Would you please copy every line of the material that follows, exactly as it reads?

━━━ Data provided

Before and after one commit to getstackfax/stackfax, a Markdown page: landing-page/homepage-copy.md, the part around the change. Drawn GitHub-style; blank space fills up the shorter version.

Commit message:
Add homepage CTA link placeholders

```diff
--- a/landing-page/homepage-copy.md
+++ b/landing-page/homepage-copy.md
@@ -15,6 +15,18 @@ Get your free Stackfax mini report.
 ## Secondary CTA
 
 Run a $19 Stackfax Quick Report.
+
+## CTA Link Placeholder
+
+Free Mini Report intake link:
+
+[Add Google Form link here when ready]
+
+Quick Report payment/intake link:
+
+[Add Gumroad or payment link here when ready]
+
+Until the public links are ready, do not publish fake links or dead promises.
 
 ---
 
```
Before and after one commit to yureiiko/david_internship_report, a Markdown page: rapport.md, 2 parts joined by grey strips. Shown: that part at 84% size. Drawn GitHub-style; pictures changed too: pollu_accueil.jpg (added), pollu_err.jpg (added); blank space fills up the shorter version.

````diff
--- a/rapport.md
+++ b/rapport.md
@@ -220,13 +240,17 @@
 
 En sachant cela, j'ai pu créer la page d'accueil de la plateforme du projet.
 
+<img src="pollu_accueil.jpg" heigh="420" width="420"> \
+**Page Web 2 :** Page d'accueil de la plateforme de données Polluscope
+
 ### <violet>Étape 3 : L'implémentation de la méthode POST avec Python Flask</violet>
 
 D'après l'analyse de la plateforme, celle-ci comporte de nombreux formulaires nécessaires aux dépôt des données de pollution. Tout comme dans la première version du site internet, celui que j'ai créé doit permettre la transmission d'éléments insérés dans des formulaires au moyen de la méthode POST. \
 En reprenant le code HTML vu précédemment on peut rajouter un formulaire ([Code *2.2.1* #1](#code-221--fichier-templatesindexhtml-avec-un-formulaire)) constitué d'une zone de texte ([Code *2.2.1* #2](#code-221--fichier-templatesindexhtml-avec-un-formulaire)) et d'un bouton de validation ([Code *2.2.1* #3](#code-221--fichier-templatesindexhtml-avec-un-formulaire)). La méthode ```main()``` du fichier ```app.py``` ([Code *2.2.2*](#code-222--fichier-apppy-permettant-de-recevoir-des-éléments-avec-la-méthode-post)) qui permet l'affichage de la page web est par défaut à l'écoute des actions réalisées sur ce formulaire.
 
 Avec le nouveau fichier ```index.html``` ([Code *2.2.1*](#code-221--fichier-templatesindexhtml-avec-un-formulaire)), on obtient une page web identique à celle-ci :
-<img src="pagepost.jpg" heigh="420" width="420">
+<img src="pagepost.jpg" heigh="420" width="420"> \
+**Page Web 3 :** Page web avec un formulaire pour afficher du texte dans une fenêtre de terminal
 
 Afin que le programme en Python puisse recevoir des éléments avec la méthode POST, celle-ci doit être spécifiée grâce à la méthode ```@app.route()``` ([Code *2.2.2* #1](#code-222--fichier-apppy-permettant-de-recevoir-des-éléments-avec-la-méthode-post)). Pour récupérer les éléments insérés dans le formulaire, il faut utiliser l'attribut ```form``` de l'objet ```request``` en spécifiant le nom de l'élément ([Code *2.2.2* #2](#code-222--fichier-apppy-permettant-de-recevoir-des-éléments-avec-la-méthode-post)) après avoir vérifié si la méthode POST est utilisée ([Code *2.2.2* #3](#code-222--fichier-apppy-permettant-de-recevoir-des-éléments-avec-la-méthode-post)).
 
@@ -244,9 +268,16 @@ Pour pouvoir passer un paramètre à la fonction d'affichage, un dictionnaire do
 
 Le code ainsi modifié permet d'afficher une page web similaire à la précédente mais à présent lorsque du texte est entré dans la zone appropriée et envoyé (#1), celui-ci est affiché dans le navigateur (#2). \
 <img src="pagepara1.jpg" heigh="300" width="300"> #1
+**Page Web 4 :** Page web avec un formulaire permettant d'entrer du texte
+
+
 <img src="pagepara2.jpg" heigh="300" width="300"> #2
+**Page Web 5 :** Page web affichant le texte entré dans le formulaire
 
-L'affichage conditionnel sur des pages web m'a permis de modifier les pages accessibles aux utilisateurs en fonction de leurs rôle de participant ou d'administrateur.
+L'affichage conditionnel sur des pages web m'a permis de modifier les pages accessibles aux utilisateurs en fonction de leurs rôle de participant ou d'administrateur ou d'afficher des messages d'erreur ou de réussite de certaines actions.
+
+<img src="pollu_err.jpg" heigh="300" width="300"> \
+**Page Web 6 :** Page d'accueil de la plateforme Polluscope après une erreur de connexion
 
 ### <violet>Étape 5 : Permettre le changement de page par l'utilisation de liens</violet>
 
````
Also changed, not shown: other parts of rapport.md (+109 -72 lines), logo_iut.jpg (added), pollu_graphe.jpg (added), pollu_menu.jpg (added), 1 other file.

━━━━━━

Answer to this task:
Before and after one commit to getstackfax/stackfax, a Markdown page: landing-page/homepage-copy.md, the part around the change. Drawn GitHub-style; blank space fills up the shorter version.

Commit message:
Add homepage CTA link placeholders

```diff
--- a/landing-page/homepage-copy.md
+++ b/landing-page/homepage-copy.md
@@ -15,6 +15,18 @@ Get your free Stackfax mini report.
 ## Secondary CTA
 
 Run a $19 Stackfax Quick Report.
+
+## CTA Link Placeholder
+
+Free Mini Report intake link:
+
+[Add Google Form link here when ready]
+
+Quick Report payment/intake link:
+
+[Add Gumroad or payment link here when ready]
+
+Until the public links are ready, do not publish fake links or dead promises.
 
 ---
 
```
Before and after one commit to yureiiko/david_internship_report, a Markdown page: rapport.md, 2 parts joined by grey strips. Shown: that part at 84% size. Drawn GitHub-style; pictures changed too: pollu_accueil.jpg (added), pollu_err.jpg (added); blank space fills up the shorter version.

````diff
--- a/rapport.md
+++ b/rapport.md
@@ -220,13 +240,17 @@
 
 En sachant cela, j'ai pu créer la page d'accueil de la plateforme du projet.
 
+<img src="pollu_accueil.jpg" heigh="420" width="420"> \
+**Page Web 2 :** Page d'accueil de la plateforme de données Polluscope
+
 ### <violet>Étape 3 : L'implémentation de la méthode POST avec Python Flask</violet>
 
 D'après l'analyse de la plateforme, celle-ci comporte de nombreux formulaires nécessaires aux dépôt des données de pollution. Tout comme dans la première version du site internet, celui que j'ai créé doit permettre la transmission d'éléments insérés dans des formulaires au moyen de la méthode POST. \
 En reprenant le code HTML vu précédemment on peut rajouter un formulaire ([Code *2.2.1* #1](#code-221--fichier-templatesindexhtml-avec-un-formulaire)) constitué d'une zone de texte ([Code *2.2.1* #2](#code-221--fichier-templatesindexhtml-avec-un-formulaire)) et d'un bouton de validation ([Code *2.2.1* #3](#code-221--fichier-templatesindexhtml-avec-un-formulaire)). La méthode ```main()``` du fichier ```app.py``` ([Code *2.2.2*](#code-222--fichier-apppy-permettant-de-recevoir-des-éléments-avec-la-méthode-post)) qui permet l'affichage de la page web est par défaut à l'écoute des actions réalisées sur ce formulaire.
 
 Avec le nouveau fichier ```index.html``` ([Code *2.2.1*](#code-221--fichier-templatesindexhtml-avec-un-formulaire)), on obtient une page web identique à celle-ci :
-<img src="pagepost.jpg" heigh="420" width="420">
+<img src="pagepost.jpg" heigh="420" width="420"> \
+**Page Web 3 :** Page web avec un formulaire pour afficher du texte dans une fenêtre de terminal
 
 Afin que le programme en Python puisse recevoir des éléments avec la méthode POST, celle-ci doit être spécifiée grâce à la méthode ```@app.route()``` ([Code *2.2.2* #1](#code-222--fichier-apppy-permettant-de-recevoir-des-éléments-avec-la-méthode-post)). Pour récupérer les éléments insérés dans le formulaire, il faut utiliser l'attribut ```form``` de l'objet ```request``` en spécifiant le nom de l'élément ([Code *2.2.2* #2](#code-222--fichier-apppy-permettant-de-recevoir-des-éléments-avec-la-méthode-post)) après avoir vérifié si la méthode POST est utilisée ([Code *2.2.2* #3](#code-222--fichier-apppy-permettant-de-recevoir-des-éléments-avec-la-méthode-post)).
 
@@ -244,9 +268,16 @@ Pour pouvoir passer un paramètre à la fonction d'affichage, un dictionnaire do
 
 Le code ainsi modifié permet d'afficher une page web similaire à la précédente mais à présent lorsque du texte est entré dans la zone appropriée et envoyé (#1), celui-ci est affiché dans le navigateur (#2). \
 <img src="pagepara1.jpg" heigh="300" width="300"> #1
+**Page Web 4 :** Page web avec un formulaire permettant d'entrer du texte
+
+
 <img src="pagepara2.jpg" heigh="300" width="300"> #2
+**Page Web 5 :** Page web affichant le texte entré dans le formulaire
 
-L'affichage conditionnel sur des pages web m'a permis de modifier les pages accessibles aux utilisateurs en fonction de leurs rôle de participant ou d'administrateur.
+L'affichage conditionnel sur des pages web m'a permis de modifier les pages accessibles aux utilisateurs en fonction de leurs rôle de participant ou d'administrateur ou d'afficher des messages d'erreur ou de réussite de certaines actions.
+
+<img src="pollu_err.jpg" heigh="300" width="300"> \
+**Page Web 6 :** Page d'accueil de la plateforme Polluscope après une erreur de connexion
 
 ### <violet>Étape 5 : Permettre le changement de page par l'utilisation de liens</violet>
 
````
Also changed, not shown: other parts of rapport.md (+109 -72 lines), logo_iut.jpg (added), pollu_graphe.jpg (added), pollu_menu.jpg (added), 1 other file.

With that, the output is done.